» **What you should do**: I would like every line of the records below that contains the word "PostEditStyled" copied.

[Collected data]
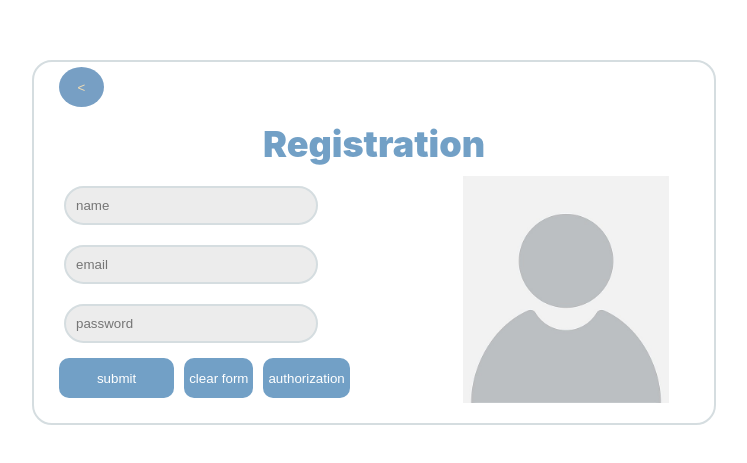
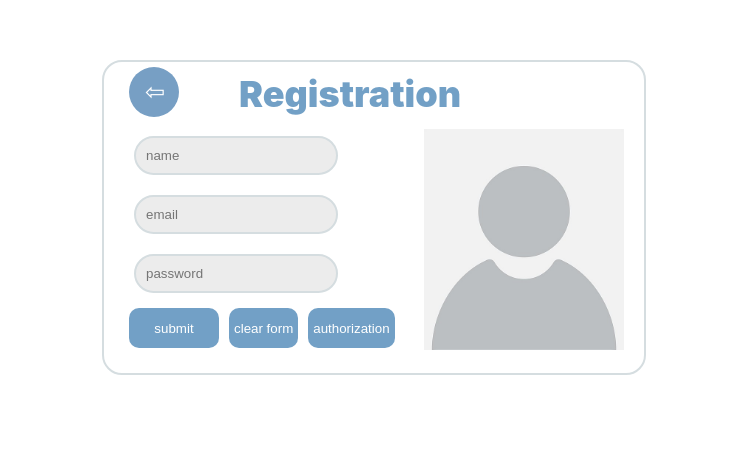
Before and after one commit to krok-86/blogApp6ReactTS, a React (Create React App) app: page /registration in a window 1280 px wide. Shown: the part 105-568 px from the top of the page, without its empty margins (266-1013 px from the left). Built offline with nearby package versions, Linux system fonts and the light colour scheme; no server answers.

Commit message:
before Antcss

```diff
--- a/package.json
+++ b/package.json
@@ -3,6 +3,7 @@
   "version": "0.1.0",
   "private": true,
   "dependencies": {
+    "@ant-design/icons": "^5.2.6",
     "@reduxjs/toolkit": "^1.9.7",
     "@testing-library/jest-dom": "^5.17.0",
     "@testing-library/react": "^13.4.0",
@@ -11,6 +12,8 @@
     "@types/node": "^16.18.65",
     "@types/react": "^18.2.38",
     "@types/react-dom": "^18.2.17",
+    "add": "^2.0.6",
+    "antd": "^5.11.5",
     "axios": "^1.6.0",
     "date-fns": "^2.30.0",
     "format": "^0.2.2",
@@ -21,10 +24,10 @@
     "react-redux": "^8.1.3",
     "react-router-dom": "^6.18.0",
     "react-scripts": "5.0.1",
-    "typescript": "^4.9.5",
     "react-select": "^5.8.0",
     "react-toastify": "^9.1.3",
     "styled-components": "^6.1.0",
+    "typescript": "^4.9.5",
     "web-vitals": "^2.1.4"
   },
   "scripts": {
--- a/src/components/NewPost/NewPost.tsx
+++ b/src/components/NewPost/NewPost.tsx
@@ -2,9 +2,9 @@ import { useForm } from "react-hook-form";
 import NewPostStyled from "./NewPostStyled";
 import { FC, useEffect, useState } from "react";
 import Select from "react-select";
-import { useNavigate } from "react-router-dom";
+import { Link, useNavigate } from "react-router-dom";
 import Button from "../Buttons/Button";
-import { successToast, errorToast } from "../Utilities/toasts";
+import { successToast, errorToast } from "../../utils/toasts/toasts";
 import { getTopics } from "../../api/postApi";
 import { addPost } from "../../redux/slices/posts";
 import { useAppDispatch, useAppSelector } from "../../hook";
@@ -84,7 +84,14 @@ const NewPost: FC = () => {
   return (
     <NewPostStyled>
       <div className="post-area">
-        <div className="post-head">Add new post:</div>
+        <div className="user-head">
+        <Link to="/">
+      <Button className="post-button-area" name="⇦" />
+      </Link>
+          <div className="user-text-wrap">
+            <div className="post-head">Add new post:</div>
+          </div>
+        </div>
         <div className="post-body">
           <form onSubmit={handleSubmit(submitPosts)}>
             <textarea
--- a/src/components/NewPost/NewPostStyled.ts
+++ b/src/components/NewPost/NewPostStyled.ts
@@ -33,5 +33,30 @@ const NewPostStyled = styled.div`
   input {
     width: 100%;
   }
-`;
+
+  .user-head {
+    display: flex;
+  }
+  .user-text-wrap {
+    width: 80%;
+    display: flex;
+    justify-content: center;
+    align-items: center;
+  }
+  .post-button-area {
+    width: 50px;
+    height: 50px;
+    text-decoration: none;
+    border-radius: 50%;
+    display: inline-block;
+    padding: 8px 16px;
+    background-color: #779fc4;
+    color: white;
+    font-size: 24px;
+    :hover {
+    background-color: #ddd;
+    color: black;
+  }
+}
+`
 export default NewPostStyled;
--- a/src/components/NewUser/NewUser.tsx
+++ b/src/components/NewUser/NewUser.tsx
@@ -4,12 +4,11 @@ import Button from "../Buttons/Button";
 import { Link } from "react-router-dom";
 import { useNavigate } from "react-router-dom";
 import unknown from "../../img/Unknown_person.jpg";
-import { successToast, errorToast } from "../Utilities/toasts";
+import { successToast, errorToast } from "../../utils/toasts/toasts";
 import { fetchAuth, fetchReg } from "../../redux/slices/auth";
 import { FC } from "react";
 import { useAppDispatch } from "../../hook";
 import { IRegistrationForm } from "../../types";
-
 interface INewUser {
   isRegistration: boolean,
 }
@@ -61,16 +60,20 @@ const NewUser: FC <INewUser> = ({ isRegistration }) => {
   const resetForm = () => {
     reset();
   };
-const goBack = () => {
-  navigate(-1);
-};
+
   const title = isRegistration ? "Registration" : "Authorization";
 
   return (
     <NewUserStyled>
       <div className="user-value">
-        <Button className="post-button-area" name="<" handleClick = {goBack} />
+      <div className="user-head">
+      <Link to="/">
+      <Button className="post-button-area" name="⇦" />
+      </Link>
+        <div className= "user-text-wrap">
         <div className="user-text">{title}</div>
+        </div>
+      </div>
         <div className="user-img-wrap">
           <form onSubmit={handleSubmit(submitForm)}>
             {isRegistration && (
--- a/src/components/NewUser/NewUserStyled.ts
+++ b/src/components/NewUser/NewUserStyled.ts
@@ -8,7 +8,7 @@ const NewUserStyled = styled.div`
   .user-value {
     display: flex;
     flex-direction: column;
-    width: 50%;
+    width: 500px;
     height: 100%;
     padding: 0px 20px 20px 20px;
     margin: 5px;
@@ -20,6 +20,14 @@ const NewUserStyled = styled.div`
     box-shadow: 1px 2px 3px gray;
     border: 2px solid transparent;
   }
+  .user-head {
+    display: flex;
+  }
+  .user-text-wrap {
+    display: flex;
+    justify-content: center;
+    align-items: center;
+  }
   .user-text {
     display: flex;
     align-items: center;
@@ -27,7 +35,7 @@ const NewUserStyled = styled.div`
     font-size: 36px;
     font-weight: 900;
     padding: 5px;
-    margin: 5px;
+    margin: 5px 50px;
     color: #72a0c6;
   }
   .user-img-wrap {
@@ -73,19 +81,19 @@ const NewUserStyled = styled.div`
     flex-flow: row nowrap;
   }
   .post-button-area {
-    width: 40px;
+    width: 50px;
+    height: 50px;
     text-decoration: none;
     border-radius: 50%;
     display: inline-block;
     padding: 8px 16px;
     background-color: #779fc4;
-    color: wheat;
+    color: white;
+    font-size: 24px;
     :hover {
     background-color: #ddd;
     color: black;
+  }
 }
-
-  }
-
 `
 export default NewUserStyled;
--- a/src/components/PostEdit/PostEdit.tsx
+++ b/src/components/PostEdit/PostEdit.tsx
@@ -1,16 +1,15 @@
 import React from "react";
 import PostEditStyled from "./PostEditStyled";
-import { useNavigate, useParams } from "react-router-dom";
+import { Link, useNavigate, useParams } from "react-router-dom";
 import { useEffect, useState } from "react";
 import Button from "../Buttons/Button";
-import { successToast, errorToast } from "../Utilities/toasts";
+import { successToast, errorToast } from "../../utils/toasts/toasts";
 import { format } from "date-fns";
 import { enGB } from "date-fns/locale";
 import { getPostById } from "../../api/postApi";
 import { sendUpdatedPost } from "../../redux/slices/posts";
 import { useAppDispatch, useAppSelector } from "../../hook";
 import { Post } from "../../types";
-import { selectIsAuth } from "../../redux/slices/auth";
 
 const PostEdit = () => {
   const userData = useAppSelector((state) => state.auth.data);
@@ -65,7 +64,14 @@ const PostEdit = () => {
   return (
     <PostEditStyled>
       <div className="post-area">
-        <div className="post-head">Edit form</div>
+      <div className="user-head">
+      <Link to="/">
+      <Button className="post-button-area" name="⇦" />
+      </Link>
+          <div className="user-text-wrap">
+          <div className="post-head">Edit form</div>
+          </div>
+        </div>
         <div className="post-body">
           <div className="post-title">Post content:</div>
           <textarea
--- a/src/components/PostEdit/PostEditStyled.ts
+++ b/src/components/PostEdit/PostEditStyled.ts
@@ -18,10 +18,33 @@ padding-top: 10rem;
   display: flex;
   justify-content: space-between;
 }
-
 .post-topic {
   padding: 5px;
   margin: 5px;
 }
-`;
+.user-head {
+    display: flex;
+  }
+  .user-text-wrap {
+    width: 80%;
+    display: flex;
+    justify-content: center;
+    align-items: center;
+  }
+.post-button-area {
+    width: 50px;
+    height: 50px;
+    text-decoration: none;
+    border-radius: 50%;
+    display: inline-block;
+    padding: 8px 16px;
+    background-color: #779fc4;
+    color: white;
+    font-size: 24px;
+    :hover {
+    background-color: #ddd;
+    color: black;
+  }
+}
+`
 export default PostEditStyled;
--- a/src/components/Posts/Posts.tsx
+++ b/src/components/Posts/Posts.tsx
@@ -2,7 +2,7 @@ import { useEffect } from "react";
 import PostsStyled from "./PostsStyled";
 import { Link } from "react-router-dom";
 import Button from "../Buttons/Button";
-import { successToast, errorToast } from "../Utilities/toasts";
+import { successToast, errorToast } from "../../utils/toasts/toasts";
 import PostItem from "../PostItem/PostItem";
 import { fetchPosts, fetchRemovePost } from "../../redux/slices/posts";
 import { logout, selectIsAuth } from "../../redux/slices/auth";
@@ -43,10 +43,10 @@ const Posts = () => {
         <div className="post-body">
           {isAuth && (
             <div className="post-user">
-              <div className="post-user-info">
+              {/* <div className="post-user-info">
                 <div>Log in: {userData?.name}</div>
                 <div>email: {userData?.email}</div>
-              </div>
+              </div> */}
               <div onClick={onClickLogOut} className="post-user-logOut">
                 Log out
               </div>
@@ -63,13 +63,13 @@ const Posts = () => {
             ))}
             <div className="post-button-area">
               <Link to="/createPost">
-                <Button className="post-add-button" name="Add new post" />
+                <Button className="post-add-button" name= "Add new post"/>
               </Link>
-              <Link to="/auth">
-                <Button className="post-add-button" name="Log in" />
+              <Link to={!isAuth ? "/auth" : '#'}>
+                <Button className="post-add-button"  name={isAuth ? userData?.name : "Log in"}/>
               </Link>
-              <Link to="/registration">
-                <Button className="post-add-button" name="Sign up" />
+              <Link to={!isAuth ? "/registration" : '#'}>
+                <Button className="post-add-button"  name={isAuth ? userData?.name : "Sign up"}/>
               </Link>
             </div>
           </div>
```
Also changed, not shown: src/hook.ts (line endings or trailing spaces), src/utils/toasts/toasts.tsx (renamed from src/components/Utilities/toasts.tsx), 1 other file (tests, documents, lock files or other folders).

» **Answer for this exercise**:
 import PostEditStyled from "./PostEditStyled";
     <PostEditStyled>
--- a/src/components/PostEdit/PostEditStyled.ts
+++ b/src/components/PostEdit/PostEditStyled.ts
 export default PostEditStyled;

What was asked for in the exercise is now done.